Thursday, November 29, 2012

Stamp Duty versus Mortgage Interest Relief

Here is a table of the amount of revenue raised from Stamp Duty on residential property and the amount of tax relief granted to residential mortgage holders for the past decade.

Stamp versus MIR

The figures for Stamp Duty are taken from here and relate only to Stamp Duty paid on residential property transactions, while the figures for mortgage interest relief are taken from here including the estimate for 2012, with a full-year 2011 figure here.  The amount of income tax relief granted to mortgage holders is equivalent to nearly 75% of the revenue received from Stamp Duty on residential property.

The two columns do not reflect the same groups of people but there is likely to be very significant overlap.  The Stamp Duty column will include duty paid by investment buyers who are not entitled to mortgage interest relief (but do get a separate relief).  If investors paid a quarter of the Stamp Duty and were omitted the sums of two columns would be almost identical.  The Mortgage Interest Relief column will include people who bought before 2002, though these will be smaller mortgages and many will have been repaid by the end of the period, and also first-time buyers who bought in the period in question but were exempt from Stamp Duty.
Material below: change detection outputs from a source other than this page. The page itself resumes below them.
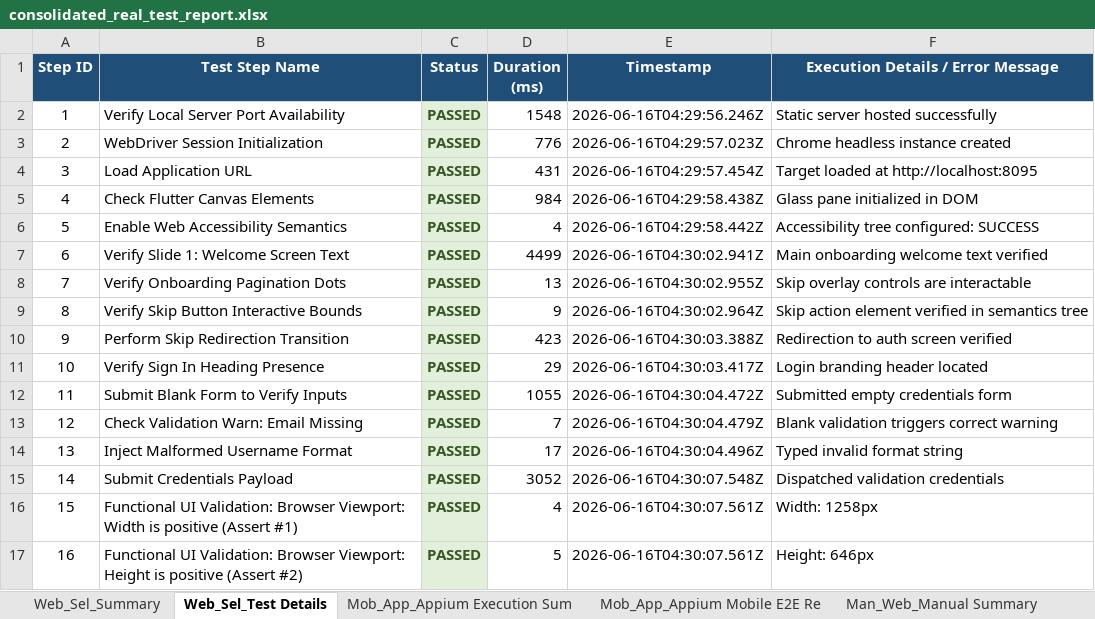
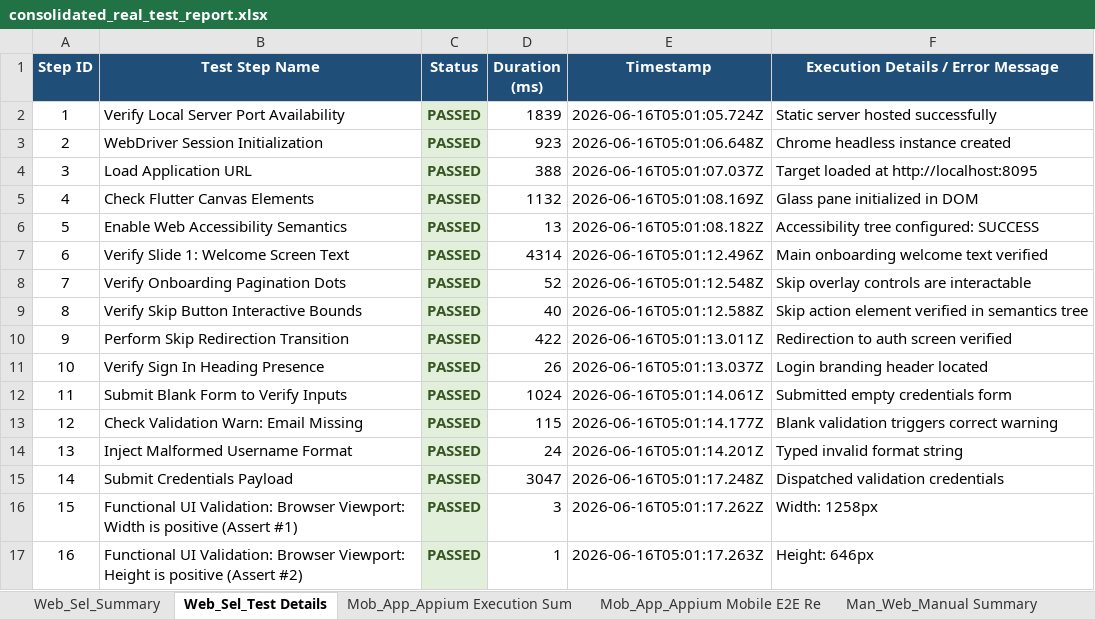
Before and after one commit to Charan89781/LocalSync, an Excel workbook: testing/consolidated_real_test_report.xlsx, sheet Web_Sel_Test Details, drawn as a sheet; only a part is shown; values as stored, in another font and other column widths than the file's, no borders; the diff covers the shown part only; the diff names each change by its address in the sheet, - before the commit and + after, or states it on an @@ line.

Commit message:
Update automated backend rules audit report to automated.xlsx with 100 test cases and clean up old spreadsheets

```diff
--- a/testing/consolidated_real_test_report.xlsx (sheet Web_Sel_Test Details)
+++ b/testing/consolidated_real_test_report.xlsx (sheet Web_Sel_Test Details)
-D2 (Duration (ms)): 1548
+D2 (Duration (ms)): 1839
-E2 (Timestamp): 2026-06-16T04:29:56.246Z
+E2 (Timestamp): 2026-06-16T05:01:05.724Z
-D3 (Duration (ms)): 776
+D3 (Duration (ms)): 923
-E3 (Timestamp): 2026-06-16T04:29:57.023Z
+E3 (Timestamp): 2026-06-16T05:01:06.648Z
-D4 (Duration (ms)): 431
+D4 (Duration (ms)): 388
-E4 (Timestamp): 2026-06-16T04:29:57.454Z
+E4 (Timestamp): 2026-06-16T05:01:07.037Z
-D5 (Duration (ms)): 984
+D5 (Duration (ms)): 1132
-E5 (Timestamp): 2026-06-16T04:29:58.438Z
+E5 (Timestamp): 2026-06-16T05:01:08.169Z
-D6 (Duration (ms)): 4
+D6 (Duration (ms)): 13
-E6 (Timestamp): 2026-06-16T04:29:58.442Z
+E6 (Timestamp): 2026-06-16T05:01:08.182Z
-D7 (Duration (ms)): 4499
+D7 (Duration (ms)): 4314
-E7 (Timestamp): 2026-06-16T04:30:02.941Z
+E7 (Timestamp): 2026-06-16T05:01:12.496Z
-D8 (Duration (ms)): 13
+D8 (Duration (ms)): 52
-E8 (Timestamp): 2026-06-16T04:30:02.955Z
+E8 (Timestamp): 2026-06-16T05:01:12.548Z
-D9 (Duration (ms)): 9
+D9 (Duration (ms)): 40
-E9 (Timestamp): 2026-06-16T04:30:02.964Z
+E9 (Timestamp): 2026-06-16T05:01:12.588Z
-D10 (Duration (ms)): 423
+D10 (Duration (ms)): 422
-E10 (Timestamp): 2026-06-16T04:30:03.388Z
+E10 (Timestamp): 2026-06-16T05:01:13.011Z
-D11 (Duration (ms)): 29
+D11 (Duration (ms)): 26
-E11 (Timestamp): 2026-06-16T04:30:03.417Z
+E11 (Timestamp): 2026-06-16T05:01:13.037Z
-D12 (Duration (ms)): 1055
+D12 (Duration (ms)): 1024
-E12 (Timestamp): 2026-06-16T04:30:04.472Z
+E12 (Timestamp): 2026-06-16T05:01:14.061Z
-D13 (Duration (ms)): 7
+D13 (Duration (ms)): 115
-E13 (Timestamp): 2026-06-16T04:30:04.479Z
+E13 (Timestamp): 2026-06-16T05:01:14.177Z
-D14 (Duration (ms)): 17
+D14 (Duration (ms)): 24
-E14 (Timestamp): 2026-06-16T04:30:04.496Z
+E14 (Timestamp): 2026-06-16T05:01:14.201Z
-D15 (Duration (ms)): 3052
+D15 (Duration (ms)): 3047
-E15 (Timestamp): 2026-06-16T04:30:07.548Z
+E15 (Timestamp): 2026-06-16T05:01:17.248Z
-D16 (Duration (ms)): 4
+D16 (Duration (ms)): 3
-E16 (Timestamp): 2026-06-16T04:30:07.561Z
+E16 (Timestamp): 2026-06-16T05:01:17.262Z
-D17 (Duration (ms)): 5
+D17 (Duration (ms)): 1
-E17 (Timestamp): 2026-06-16T04:30:07.561Z
+E17 (Timestamp): 2026-06-16T05:01:17.263Z
```
Also changed, not shown: 154 edited cells elsewhere in this sheet, sheet Sec_Rules_Vulnerability Findin, sheet Mob_App_Appium Mobile E2E Re, sheet Mob_App_Appium Execution Sum, sheet Sec_Rules_Auditing Summary, sheet Web_Sel_Summary, 5 other files.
Although the Exchequer did collect significant revenue from the purchase of residential property by households in the last decade, the Exchequer has also lost significant revenue by awarding income tax relief for mortgage interest to households.


  1. You're confusing a stock with a flow. Stamp Duty is a percentage of the one off sale price of houses in a single year. Mortgage interest relief is a percentage of the repayments on all houses, which were cumulatively sold in the last several (very several) years.

    Admittedly it's all the one to the Revenue when they tot up the sums, but the two figures are coming from very different processes.

    That said, I'm personally against mortgage interest relief. Retrospective non-recourse defaults are the way to go.

    1. All tax revenues/tax reliefs are flows! And some flows have a habit of stopping.

      Obviously from the perspective of the household they are different; once-off lump-sum payment versus continuous monthly receipt. But that isn't the issue from the Exchequer's perspective.

      In 2006, the revenue from Stamp Duty on residential property exceeded the cost of MIR by nearly €1,000 million. This year the cost of MIR will exceed that Stamp Duty by €300 million. That snapshot is indicative of the public finances.

      The other point is that it hasn't been all take, take, take from the housebuyers of the last decade. MIR has provided some relief, though it is rarely acknowledged. George Lee did a show on taxation last week and not once did any of the homeowners with mortgages mention MIR. They were all well able to point to the Income Tax deduction on their payslip, but none mentioned have much was recycled back via the banks from the Revenue.

      I too would oppose mortgage interest relief, rent relief etc.

  2. Seamus

    Don't even go there !

    The whole "but I've already paid my property tax - it was called stamp duty" nonsense was ably exploded by this man here long, long ago:


    1. Too many broad assumptions for me there Fergus .... Especially the "all things being equal" one. for example I bought in the boom as a non first time buyer up against first time buyers so our stamp implications were not equal.

    2. @ Fergus,

      The incidence of taxation is a minefield in the absence of some combination of perfectly elastic/inelastic supply/demand schedules. In most cases it is likely shared between buyers and sellers.

      Transferring your argument to MIR would logically lead to the conclusion that MIR is a subsidy for sellers.

    3. And what is wrong with that conclusion ?

    4. The logic is impeccable. What we need is some way to test it.

  3. Seamus

    Good post and interesting that ~75% of amount collected in what were at times high rates of stamp duty was given back to property purchasers, though not necessarily an equivalent set, if that is the correct math terminology.

  4. Seamus

    If I may briefly enter the tail end of the discussion. Vat on new houses and extensions (at 12.5/13.5%) is also a consideration. This Vat is paid effectively 'instead of' stamp duty; or it could be said to be the other way around. My understanding is that, as the system of Vat registration is too cumbersome for second-hand house sales a stamp duty is applied instead.

    Systems of tax & subsidy are central to how governments work, to how society conducts itself. Education, health, social welfare are all applied within a norm of 'tax & subsidy'.

    Likewise, the current problem of excessive private dwelling indebtedness will find its way into a formal society solution of a 'tax & subsidy' type. Taking the 'as is' in the area of current policy. And tweaking, changing.